◆ Records excerpted from a collection

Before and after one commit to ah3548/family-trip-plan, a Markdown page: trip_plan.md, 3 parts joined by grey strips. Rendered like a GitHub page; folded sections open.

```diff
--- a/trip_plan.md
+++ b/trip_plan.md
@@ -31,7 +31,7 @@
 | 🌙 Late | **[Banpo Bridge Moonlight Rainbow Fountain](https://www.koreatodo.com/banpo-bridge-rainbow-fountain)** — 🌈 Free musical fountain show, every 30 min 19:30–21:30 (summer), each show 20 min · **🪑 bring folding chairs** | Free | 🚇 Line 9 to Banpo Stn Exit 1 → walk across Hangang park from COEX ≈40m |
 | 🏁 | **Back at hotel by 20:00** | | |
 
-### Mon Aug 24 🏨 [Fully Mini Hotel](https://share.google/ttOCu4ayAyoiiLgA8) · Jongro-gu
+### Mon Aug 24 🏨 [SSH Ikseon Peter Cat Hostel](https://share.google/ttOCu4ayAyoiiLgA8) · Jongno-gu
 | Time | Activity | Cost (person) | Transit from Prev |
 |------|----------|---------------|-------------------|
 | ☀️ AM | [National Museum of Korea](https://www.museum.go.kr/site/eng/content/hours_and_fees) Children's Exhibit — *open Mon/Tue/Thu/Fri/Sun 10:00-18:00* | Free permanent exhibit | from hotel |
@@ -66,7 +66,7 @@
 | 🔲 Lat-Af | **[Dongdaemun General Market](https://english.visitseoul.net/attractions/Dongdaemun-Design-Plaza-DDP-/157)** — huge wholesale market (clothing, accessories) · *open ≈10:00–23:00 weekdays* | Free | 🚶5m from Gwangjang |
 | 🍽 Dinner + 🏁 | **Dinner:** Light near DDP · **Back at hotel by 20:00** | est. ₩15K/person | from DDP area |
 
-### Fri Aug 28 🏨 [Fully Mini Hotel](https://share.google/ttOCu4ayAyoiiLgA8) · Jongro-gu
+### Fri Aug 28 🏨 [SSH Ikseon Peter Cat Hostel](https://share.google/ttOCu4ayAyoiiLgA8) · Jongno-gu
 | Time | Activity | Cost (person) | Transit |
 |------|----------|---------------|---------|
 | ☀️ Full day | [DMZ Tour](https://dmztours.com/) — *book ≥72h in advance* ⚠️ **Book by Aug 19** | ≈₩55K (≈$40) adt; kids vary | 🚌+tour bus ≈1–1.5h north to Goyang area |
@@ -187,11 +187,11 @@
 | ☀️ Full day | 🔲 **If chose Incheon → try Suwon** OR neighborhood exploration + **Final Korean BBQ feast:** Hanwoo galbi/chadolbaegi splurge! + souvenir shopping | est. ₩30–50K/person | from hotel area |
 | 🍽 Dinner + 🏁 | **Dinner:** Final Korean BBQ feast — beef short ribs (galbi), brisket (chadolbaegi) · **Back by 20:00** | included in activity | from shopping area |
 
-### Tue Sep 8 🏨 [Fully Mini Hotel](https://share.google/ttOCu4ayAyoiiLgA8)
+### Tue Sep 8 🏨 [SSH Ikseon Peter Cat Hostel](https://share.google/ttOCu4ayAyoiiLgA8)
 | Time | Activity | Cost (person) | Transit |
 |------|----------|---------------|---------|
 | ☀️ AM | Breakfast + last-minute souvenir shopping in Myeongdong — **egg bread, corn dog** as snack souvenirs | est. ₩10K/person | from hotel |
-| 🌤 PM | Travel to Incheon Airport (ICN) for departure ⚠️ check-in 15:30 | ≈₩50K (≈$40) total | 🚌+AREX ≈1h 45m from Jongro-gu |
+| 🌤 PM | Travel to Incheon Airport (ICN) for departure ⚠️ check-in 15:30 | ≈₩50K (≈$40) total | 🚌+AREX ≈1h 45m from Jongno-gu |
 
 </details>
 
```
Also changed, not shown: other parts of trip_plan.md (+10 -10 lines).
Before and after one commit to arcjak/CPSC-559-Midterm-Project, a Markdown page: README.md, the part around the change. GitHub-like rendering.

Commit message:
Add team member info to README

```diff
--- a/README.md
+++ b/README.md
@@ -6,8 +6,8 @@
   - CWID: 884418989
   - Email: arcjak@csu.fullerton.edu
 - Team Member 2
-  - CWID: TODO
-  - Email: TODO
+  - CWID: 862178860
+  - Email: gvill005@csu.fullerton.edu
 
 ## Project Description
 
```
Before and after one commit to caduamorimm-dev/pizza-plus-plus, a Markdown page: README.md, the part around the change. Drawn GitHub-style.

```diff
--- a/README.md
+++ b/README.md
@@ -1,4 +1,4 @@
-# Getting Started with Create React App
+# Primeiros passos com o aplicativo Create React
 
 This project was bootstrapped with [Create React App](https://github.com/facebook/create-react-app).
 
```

◆ Exercise instructions
Look at each line above and note whether it holds the word "Travel". Report how many do, as the number only.

◆ Response to this exercise
2